--- START ---

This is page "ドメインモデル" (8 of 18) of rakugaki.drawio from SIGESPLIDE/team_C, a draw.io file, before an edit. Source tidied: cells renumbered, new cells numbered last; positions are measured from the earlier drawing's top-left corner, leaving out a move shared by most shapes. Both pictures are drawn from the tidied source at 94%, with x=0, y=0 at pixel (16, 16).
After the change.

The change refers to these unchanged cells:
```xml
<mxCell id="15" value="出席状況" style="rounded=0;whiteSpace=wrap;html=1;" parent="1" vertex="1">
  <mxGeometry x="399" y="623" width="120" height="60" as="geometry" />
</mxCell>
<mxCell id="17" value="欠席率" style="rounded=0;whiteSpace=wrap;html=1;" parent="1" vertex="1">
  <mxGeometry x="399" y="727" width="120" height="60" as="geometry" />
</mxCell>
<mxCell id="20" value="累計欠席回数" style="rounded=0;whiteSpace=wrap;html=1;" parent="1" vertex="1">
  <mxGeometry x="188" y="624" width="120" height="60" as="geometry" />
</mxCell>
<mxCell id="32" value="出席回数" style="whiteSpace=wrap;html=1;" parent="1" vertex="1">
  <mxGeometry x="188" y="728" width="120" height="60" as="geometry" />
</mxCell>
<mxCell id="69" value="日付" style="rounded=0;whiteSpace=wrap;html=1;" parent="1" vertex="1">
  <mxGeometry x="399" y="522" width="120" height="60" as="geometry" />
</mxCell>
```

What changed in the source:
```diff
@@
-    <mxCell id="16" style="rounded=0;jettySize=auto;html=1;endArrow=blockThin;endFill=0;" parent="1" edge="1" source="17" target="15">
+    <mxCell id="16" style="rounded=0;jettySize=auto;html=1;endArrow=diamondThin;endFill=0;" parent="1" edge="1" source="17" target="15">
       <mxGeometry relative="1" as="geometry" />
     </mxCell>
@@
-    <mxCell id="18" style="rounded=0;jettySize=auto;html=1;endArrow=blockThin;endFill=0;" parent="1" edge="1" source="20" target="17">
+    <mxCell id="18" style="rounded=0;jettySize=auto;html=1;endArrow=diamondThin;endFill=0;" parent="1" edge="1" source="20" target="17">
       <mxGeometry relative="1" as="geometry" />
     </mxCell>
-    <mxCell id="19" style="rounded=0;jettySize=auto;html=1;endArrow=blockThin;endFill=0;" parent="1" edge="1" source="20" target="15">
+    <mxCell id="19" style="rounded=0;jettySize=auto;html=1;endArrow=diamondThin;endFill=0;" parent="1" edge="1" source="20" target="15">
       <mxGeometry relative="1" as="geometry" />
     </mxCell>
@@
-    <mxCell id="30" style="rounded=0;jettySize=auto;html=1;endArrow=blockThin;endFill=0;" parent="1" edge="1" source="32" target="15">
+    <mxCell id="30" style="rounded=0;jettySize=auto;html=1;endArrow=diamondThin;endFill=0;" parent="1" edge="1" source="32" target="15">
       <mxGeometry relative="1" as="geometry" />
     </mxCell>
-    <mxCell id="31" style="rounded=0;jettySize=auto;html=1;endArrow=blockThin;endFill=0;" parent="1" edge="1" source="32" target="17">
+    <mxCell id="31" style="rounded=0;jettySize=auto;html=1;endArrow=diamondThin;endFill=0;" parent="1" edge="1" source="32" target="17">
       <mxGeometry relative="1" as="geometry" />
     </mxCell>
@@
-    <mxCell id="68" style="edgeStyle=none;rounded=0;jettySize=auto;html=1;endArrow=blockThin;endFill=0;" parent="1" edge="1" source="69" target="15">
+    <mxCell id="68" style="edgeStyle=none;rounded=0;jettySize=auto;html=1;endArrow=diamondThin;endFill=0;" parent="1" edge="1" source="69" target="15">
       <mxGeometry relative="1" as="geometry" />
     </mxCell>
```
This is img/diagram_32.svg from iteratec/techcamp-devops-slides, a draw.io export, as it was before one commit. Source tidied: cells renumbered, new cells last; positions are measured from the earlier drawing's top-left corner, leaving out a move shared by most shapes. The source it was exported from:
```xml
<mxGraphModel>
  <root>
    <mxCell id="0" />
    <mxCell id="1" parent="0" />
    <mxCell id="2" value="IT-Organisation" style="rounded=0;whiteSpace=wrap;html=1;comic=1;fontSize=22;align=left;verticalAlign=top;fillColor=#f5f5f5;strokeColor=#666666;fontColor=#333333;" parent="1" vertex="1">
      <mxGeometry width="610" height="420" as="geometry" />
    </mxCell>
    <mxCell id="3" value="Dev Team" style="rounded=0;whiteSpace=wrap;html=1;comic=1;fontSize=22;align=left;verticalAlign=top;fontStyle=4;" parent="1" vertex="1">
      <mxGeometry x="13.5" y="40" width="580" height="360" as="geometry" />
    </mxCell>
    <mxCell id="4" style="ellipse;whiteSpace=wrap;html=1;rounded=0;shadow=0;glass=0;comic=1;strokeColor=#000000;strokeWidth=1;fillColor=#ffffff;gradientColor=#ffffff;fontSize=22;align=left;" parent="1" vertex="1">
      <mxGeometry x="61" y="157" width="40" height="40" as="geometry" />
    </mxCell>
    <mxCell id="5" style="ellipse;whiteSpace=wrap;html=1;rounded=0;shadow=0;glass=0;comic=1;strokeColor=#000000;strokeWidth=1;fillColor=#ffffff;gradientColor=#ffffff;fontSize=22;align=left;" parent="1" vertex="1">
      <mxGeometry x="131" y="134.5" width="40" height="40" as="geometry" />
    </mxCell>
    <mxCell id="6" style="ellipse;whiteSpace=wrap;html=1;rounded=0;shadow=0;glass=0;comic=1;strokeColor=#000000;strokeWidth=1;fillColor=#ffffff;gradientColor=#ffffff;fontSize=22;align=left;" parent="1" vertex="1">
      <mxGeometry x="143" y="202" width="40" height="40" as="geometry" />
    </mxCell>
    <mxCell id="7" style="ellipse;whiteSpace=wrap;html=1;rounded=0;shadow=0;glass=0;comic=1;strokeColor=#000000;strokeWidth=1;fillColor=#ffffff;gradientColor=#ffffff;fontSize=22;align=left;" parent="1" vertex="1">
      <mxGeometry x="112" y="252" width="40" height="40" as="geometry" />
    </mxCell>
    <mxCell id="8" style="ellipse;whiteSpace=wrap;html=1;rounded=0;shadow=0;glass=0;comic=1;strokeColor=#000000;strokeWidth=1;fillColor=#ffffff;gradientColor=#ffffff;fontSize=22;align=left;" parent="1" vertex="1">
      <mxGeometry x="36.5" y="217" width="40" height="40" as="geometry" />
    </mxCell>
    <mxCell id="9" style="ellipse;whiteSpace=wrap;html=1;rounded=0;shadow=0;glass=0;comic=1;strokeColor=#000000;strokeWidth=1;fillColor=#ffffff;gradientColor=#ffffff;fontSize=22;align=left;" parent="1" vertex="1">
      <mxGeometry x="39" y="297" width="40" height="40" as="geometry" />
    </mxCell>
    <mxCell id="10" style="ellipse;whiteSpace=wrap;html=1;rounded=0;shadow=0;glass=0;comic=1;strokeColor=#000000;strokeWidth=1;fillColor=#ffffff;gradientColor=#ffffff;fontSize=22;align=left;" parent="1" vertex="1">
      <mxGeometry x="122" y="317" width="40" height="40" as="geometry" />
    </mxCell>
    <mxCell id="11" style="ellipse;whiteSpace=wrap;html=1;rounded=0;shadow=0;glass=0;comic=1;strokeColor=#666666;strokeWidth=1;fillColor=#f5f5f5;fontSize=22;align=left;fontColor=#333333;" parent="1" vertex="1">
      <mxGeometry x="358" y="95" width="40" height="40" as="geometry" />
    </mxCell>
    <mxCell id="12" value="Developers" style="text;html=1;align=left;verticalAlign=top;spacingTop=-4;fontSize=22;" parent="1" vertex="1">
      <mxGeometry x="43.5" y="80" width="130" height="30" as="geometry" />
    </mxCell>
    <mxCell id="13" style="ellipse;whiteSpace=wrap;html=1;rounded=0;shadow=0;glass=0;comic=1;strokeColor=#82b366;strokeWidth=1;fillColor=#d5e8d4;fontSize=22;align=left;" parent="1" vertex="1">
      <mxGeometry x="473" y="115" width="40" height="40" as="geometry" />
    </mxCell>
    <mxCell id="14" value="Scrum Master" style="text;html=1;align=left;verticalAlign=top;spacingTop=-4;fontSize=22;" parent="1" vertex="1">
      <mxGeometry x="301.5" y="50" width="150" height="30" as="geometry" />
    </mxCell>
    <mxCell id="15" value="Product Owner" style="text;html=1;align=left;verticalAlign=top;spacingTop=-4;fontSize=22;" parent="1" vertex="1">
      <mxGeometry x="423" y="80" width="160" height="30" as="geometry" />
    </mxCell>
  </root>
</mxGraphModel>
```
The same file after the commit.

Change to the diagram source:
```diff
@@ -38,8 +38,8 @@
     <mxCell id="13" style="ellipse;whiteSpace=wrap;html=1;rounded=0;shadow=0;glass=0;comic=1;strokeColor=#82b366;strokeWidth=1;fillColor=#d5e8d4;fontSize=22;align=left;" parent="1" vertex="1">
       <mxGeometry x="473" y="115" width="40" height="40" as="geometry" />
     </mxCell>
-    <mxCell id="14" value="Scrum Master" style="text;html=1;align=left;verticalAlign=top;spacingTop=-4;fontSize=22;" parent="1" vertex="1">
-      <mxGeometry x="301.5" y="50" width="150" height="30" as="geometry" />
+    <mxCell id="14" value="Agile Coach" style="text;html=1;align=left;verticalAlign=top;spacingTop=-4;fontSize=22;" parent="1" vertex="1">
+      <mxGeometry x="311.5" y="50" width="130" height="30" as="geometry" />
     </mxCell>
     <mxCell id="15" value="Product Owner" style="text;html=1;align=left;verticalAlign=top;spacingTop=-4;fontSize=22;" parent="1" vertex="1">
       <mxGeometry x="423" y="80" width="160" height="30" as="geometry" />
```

--- END ---

Requirement: Wherever the string "cells" appears in the records above, copy the line it sits in.

Result of this task:
This is page "ドメインモデル" (8 of 18) of rakugaki.drawio from SIGESPLIDE/team_C, a draw.io file, before an edit. Source tidied: cells renumbered, new cells numbered last; positions are measured from the earlier drawing's top-left corner, leaving out a move shared by most shapes. Both pictures are drawn from the tidied source at 94%, with x=0, y=0 at pixel (16, 16).
The change refers to these unchanged cells:
This is img/diagram_32.svg from iteratec/techcamp-devops-slides, a draw.io export, as it was before one commit. Source tidied: cells renumbered, new cells last; positions are measured from the earlier drawing's top-left corner, leaving out a move shared by most shapes. The source it was exported from:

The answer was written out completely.